take areas and quotas to restore key func-
tional groups. Terrestrial runoff of nutrients,
sediments, and toxins must be greatly
reduced by wiser land use and coastal devel-
opment. Reduction of emissions of green-
house gases are needed to reduce coral
bleaching and disease. Progress on all fronts
can be measured by comparison with the
past ecosystem state through the methods of
historical ecology to determine whether or
not we are succeeding in ameliorating or
reversing decline. Sequential return of key
groups, such as parrot fish and sea urchins
that graze down seaweed; mature stands of
corals that create forest-like complexity; and
sharks, turtles, large jacks, and groupers that
maintain a more stable food web (4, 5, 6, 24)
This consistent way of measuring recov-
ery (see the figure at the bottom of page
1725) and the possibility of short-term
gains set a benchmark for managing other
marine ecosystems. Like any other success-
ful business, managing coral reefs requires
investment in infrastructure. Hence, we also
need more strategic interventions to restore
species that provide key ecological func-
tions. For example, green turtles and sea
cows not only once helped maintain healthy
seagrass ecosystems, but also were an
important source of high-quality protein for
coastal communities (25).
Our vision of how to reverse the decline
of U.S. reefs rests on addressing all threats
simultaneously (see the table above). By
active investment, major changes can be
achieved through practical solutions with
short- and long-term benefits. Short-lived
species, like lobster, conch, and aquarium
fish will recover and generate income in just
a few years, and benefits will continue to
compound over time. Longer-lived species
will recover, water quality will improve, and
the ecosystem will be more resilient to
unforeseen future threats. Ultimately, we will
have increased tourism, and the possibility of
renewed sustainable extraction of abundant
megafauna. One day, reefs of the United
States could be the pride of the nation.
Reefs at Risk. A Map-Based Indicator of
Threats to the World’s Coral Reefs
Institute,Washington, DC, 1998).
2. C. R.Wilkinson,
Status of Coral Reefs of the World:
(Global Coral Reef Monitoring Network and
Australian Institute of Marine Science, Townsville,
Australia, in press); vol. 1 is available at
3. T.A. Gardener
301, 958 (2003).
4. D. R. Bellwood, T. P. Hughes, C. Folke, M. Nyström,
429, 827 (2004).
5. J. B. C. Jackson
293, 629 (2001).
6. J. M. Pandolfi
301, 955 (2003).
7. T. P. Hughes
265, 1547 (1994).
8. N. Knowlton,
Proc. Natl. Acad. Sci. U.S.A.

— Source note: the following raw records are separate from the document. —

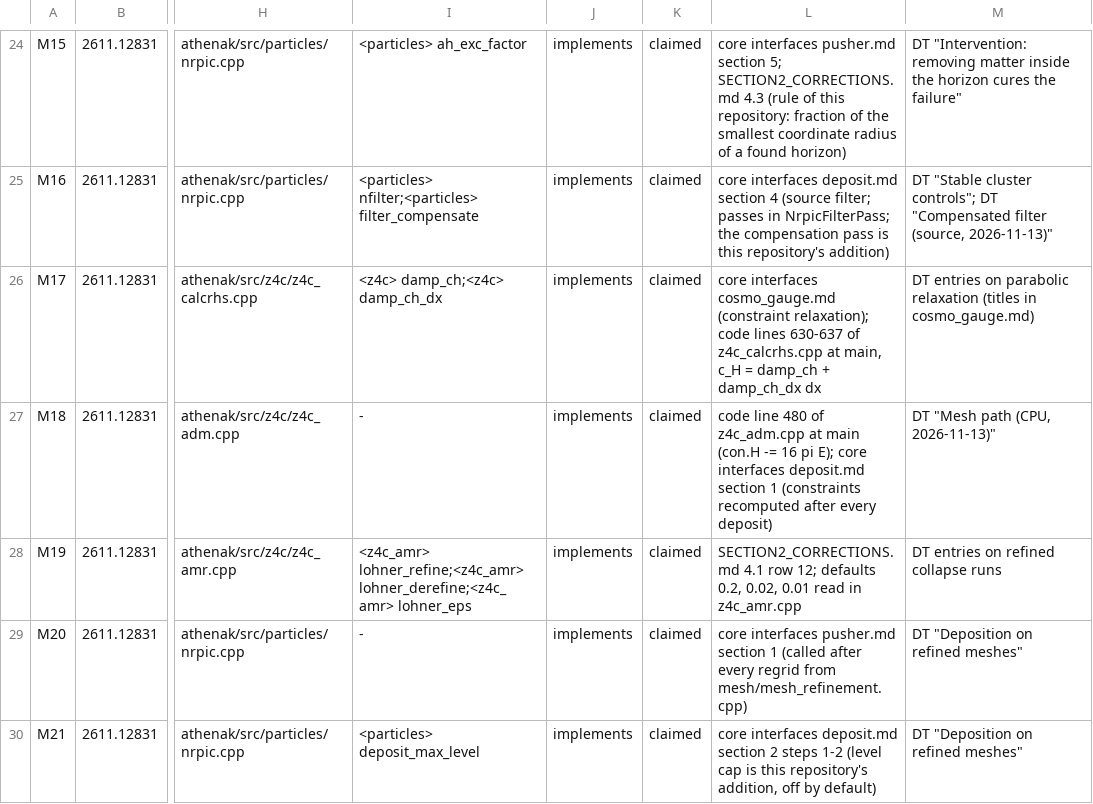
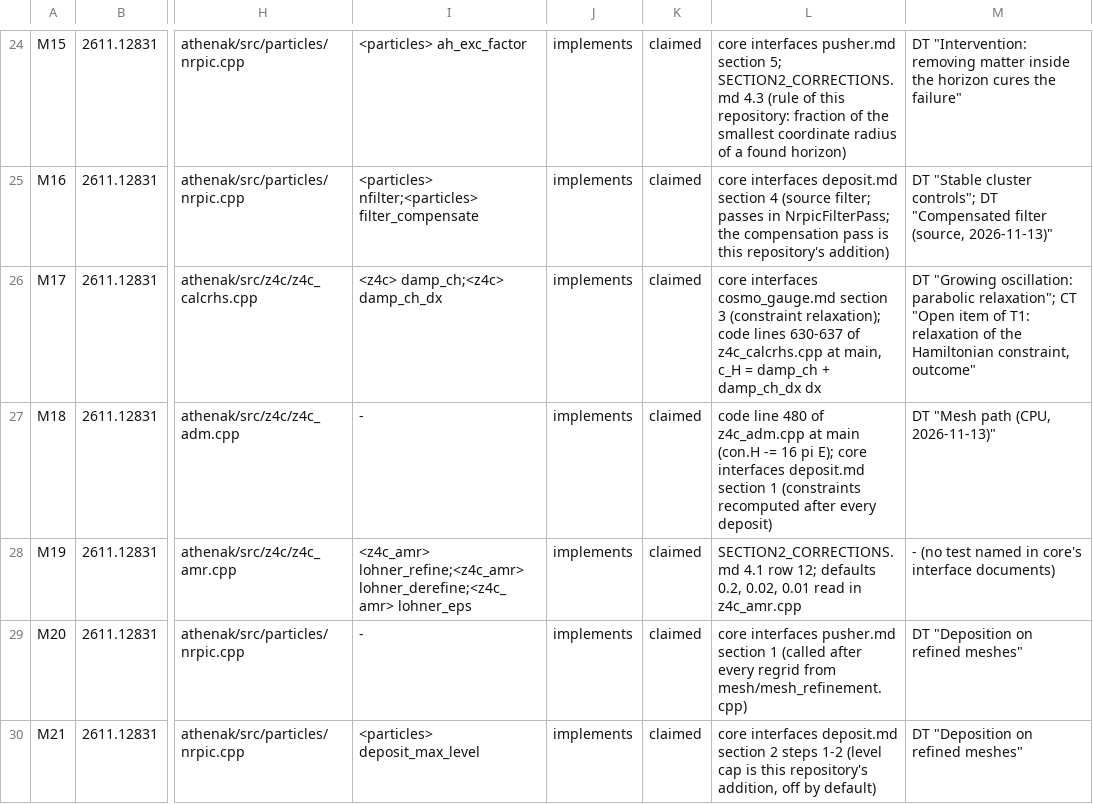
Before and after one commit to FoAKTEE/nrpic, a TSV file: kb/curated/paper_code_links.tsv, drawn as a sheet; only a part is shown, gaps mark what is left out; the diff names each change by its address in the sheet, - before the commit and + after, or states it on an @@ line.

```diff
--- a/kb/curated/paper_code_links.tsv
+++ b/kb/curated/paper_code_links.tsv
-L26: …interfaces cosmo_gauge.md (constraint relaxation);…
+L26: …interfaces cosmo_gauge.md section 3 (constraint relaxation);…
-M26: DT entries on parabolic relaxation (titles in cosmo_gauge.md)
+M26: DT "Growing oscillation: parabolic relaxation"; CT "Open item of T1: relaxation of the Hamiltonian constraint, outcome"
-M28: DT entries on refined collapse runs
+M28: - (no test named in core's interface documents)
```
Also changed, not shown: 4 other files.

9. Great Barrier Reef Marine Park Authority,
The current status of the Great Barrier Reef
10. Great Barrier Reef Marine Park Authority, New Policy
Web site: www.gbrmpa.gov.au/corp_site/manage-
11. D. R. Brumbaugh
Proceedings of the Forum 2003
, Nassau, Bahamas, 30 June to 4 July 2003
(College of the Bahamas, Nassau, Bahamas, 2003).
12. R. Estrada
El sistema nacional de areas marinas
protegidas de Cuba
[Center for Protected Areas
(CNAP), Havana, Cuba, 2003].
13. Florida Keys National Marine Sanctuary,
Management Plan/Environmental Impact Statement
(Department of Commerce, National Oceanic and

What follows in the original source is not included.